At a recent dinner party I explained what I do for a living. One attendee responded, “Well, then can you please call Delta, and tell them I want wider seats?”
I responded, “Actually, you don’t. People say they want wider seats, but their behavior says that they really don’t.”
“Oh, you mean the hypothetical general public doesn’t want wider seats?”
“No, Bill.” I responded. “I mean that you specifically don’t want wider seats.”
The problem with many customer experience surveys is that they recommend the equivalent of “make my seats wider.” It’s a common practice to ask customers to rate importance for different factors, then compare that to satisfaction. But it just doesn’t work. Since you measure each item in isolation, everything is free. And so there’s nothing to ensure that respondents’ answers match their actual behaviors. Expensive things like wider seats have just as much weight as free peanuts.
To show what I mean, let’s play this out.
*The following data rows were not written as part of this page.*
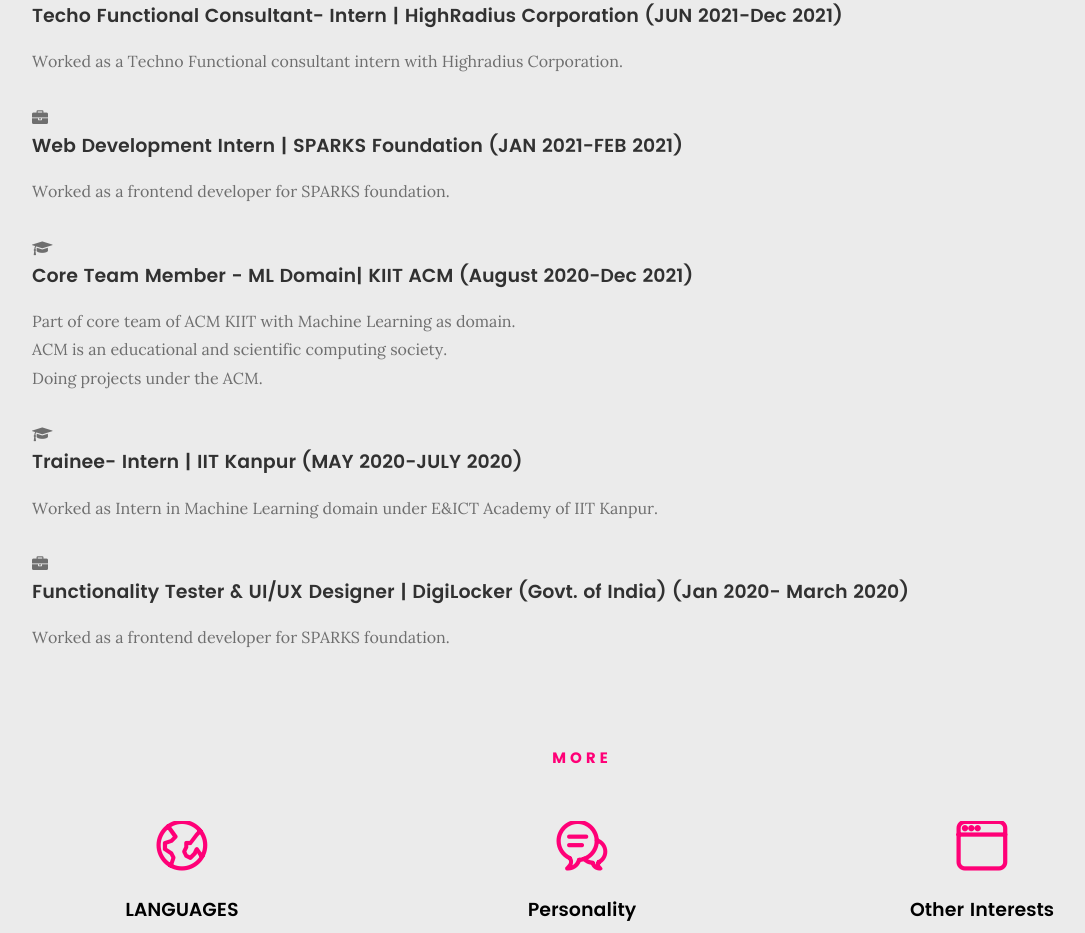
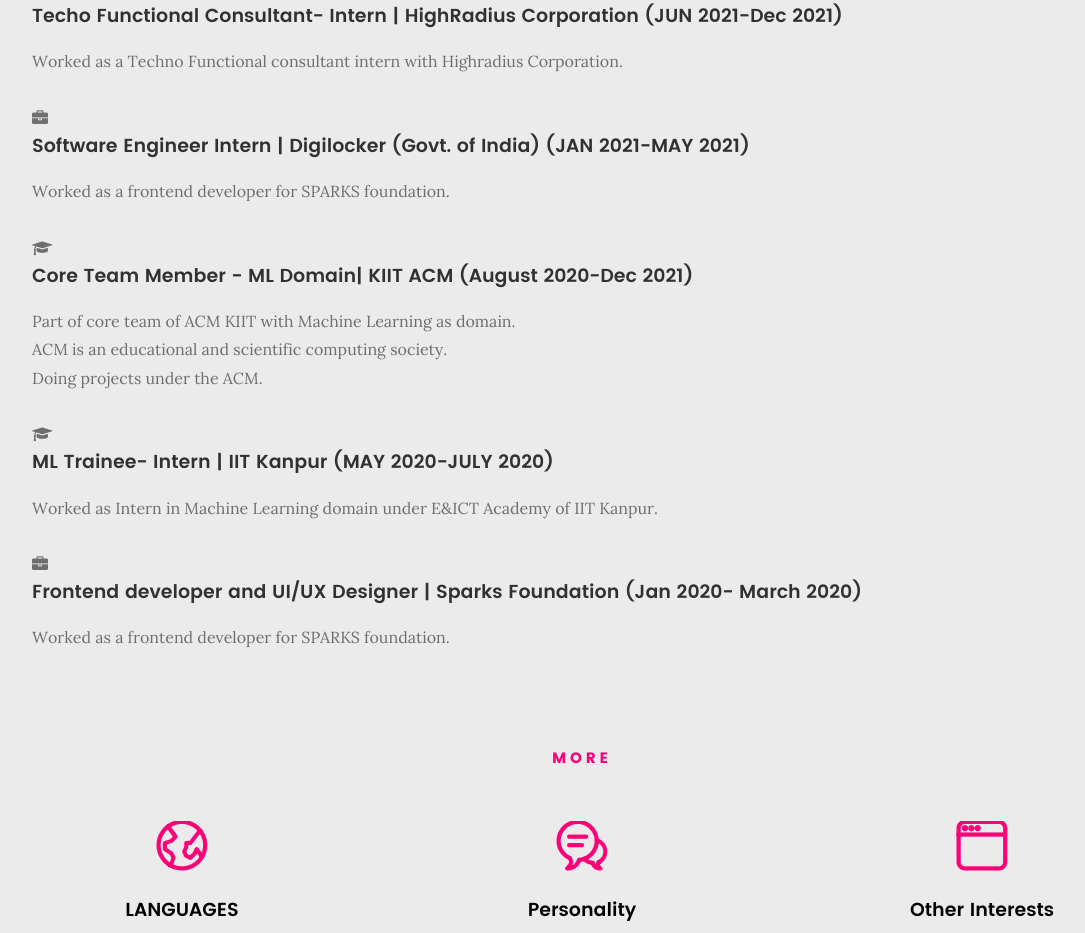
Before and after one commit to kishormayank/iamMayank.github.io, a plain HTML site: page index.html in a window 1280 px wide. Shown: the part 2671-3604 px from the top of the page, without its empty margins (58-1143 px from the left). Drawn offline with Linux system fonts and the light colour scheme; files whose address does not match are found by name.

Commit message:
Update index.html

```diff
--- a/index.html
+++ b/index.html
@@ -268,7 +268,7 @@
 						<i class="fa fa-briefcase"></i>
 					</div>
 					<div class="timeline-header">
-						<h3>Web Development Intern | SPARKS Foundation (JAN 2021-FEB 2021)</h3>
+						<h3>Software Engineer Intern | Digilocker (Govt. of India) (JAN 2021-MAY 2021)</h3>
 						<p>Worked as a frontend developer for SPARKS foundation.</p>
 					</div>
 
@@ -288,7 +288,7 @@
 	   					<i class="fa fa-graduation-cap"></i>
 						</div>
 					<div class="timeline-header">
-						<h3>Trainee- Intern | IIT Kanpur (MAY 2020-JULY 2020)</h3>
+						<h3>ML Trainee- Intern | IIT Kanpur (MAY 2020-JULY 2020)</h3>
 						<p>Worked as Intern in Machine Learning domain under E&ICT Academy of IIT Kanpur.</p>
 					</div>
 
@@ -296,7 +296,7 @@
 						<i class="fa fa-briefcase"></i>
 					</div>
 					<div class="timeline-header">
-						<h3>Functionality Tester & UI/UX Designer | DigiLocker (Govt. of India) (Jan 2020- March 2020)</h3>
+						<h3>Frontend developer and UI/UX Designer | Sparks Foundation (Jan 2020- March 2020)</h3>
 						<p>Worked as a frontend developer for SPARKS foundation.</p>
 					</div>
 
```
I call Delta and somehow find the magical IVR prompts to reach the right person. She hears my plea and responds, “My goodness – you’re right! We’ve been looking at this wrong! We’ll fix that immediately.” So they remove one chair from each row to allow for wider seats. What will happen? Will travelers flock to Delta to take advantage of the space?
Well, probably not. To make up the revenue shortfall, Delta now needs to charge 20% more. Rather than driving more business, they chase away more customers than they attract.*
Asking customers to rate importance feels intuitively like a good idea. And sometimes it’s your only option. But there are usually alternatives. By analyzing stated importance, you don’t get a balanced viewpoint. It’s better to forego asking importance altogether and instead use business metrics to derive importance. Don’t ask how important things are, bring in sales or usage data and use that to find out what actually drives your customer loyalty.
If you’re Delta, link satisfaction scores with revenue, and use this to derive true importance. If increases in satisfaction with seat width correlates with increased spending and loyalty, then you start tearing out seats – at least as a test. But, more likely you will find that increases in seat-size-satisfaction have little link to loyalty. When you see that, you know that you need to focus elsewhere. If revenue isn’t available, then at least link it to your high-level relationship scores, such as NPS or satisfaction, then find what factors drive these scores.
This isn’t just a B2C issue. In fact, I find it even easier to do this analysis for B2B customer measurements.
In my review of the 2012 Temkin Award winners I found that most of the winners incorporate business metrics with their customer experience measurements. For example, JetBlue has linked on-time departure to NPS. By understanding this linkage, they were able to better allocate staff at airport. And while Oracle did not give any detail, they apparently link drivers not only to their NPS scores, but also to financial results.
Unfortunately, most of us are using the easy and intuitive approach of assuming that ranked importance matches behavior. And it often isn’t true.
Your turn. Are you taking the time to determine whether your metrics actually matter? Or are you telling your teams to create wider seats?
*No, I’m not saying that a company cannot be successful with a premium offering. Simply that this offer does not match Delta’s value proposition, so will be unsuccessful for them.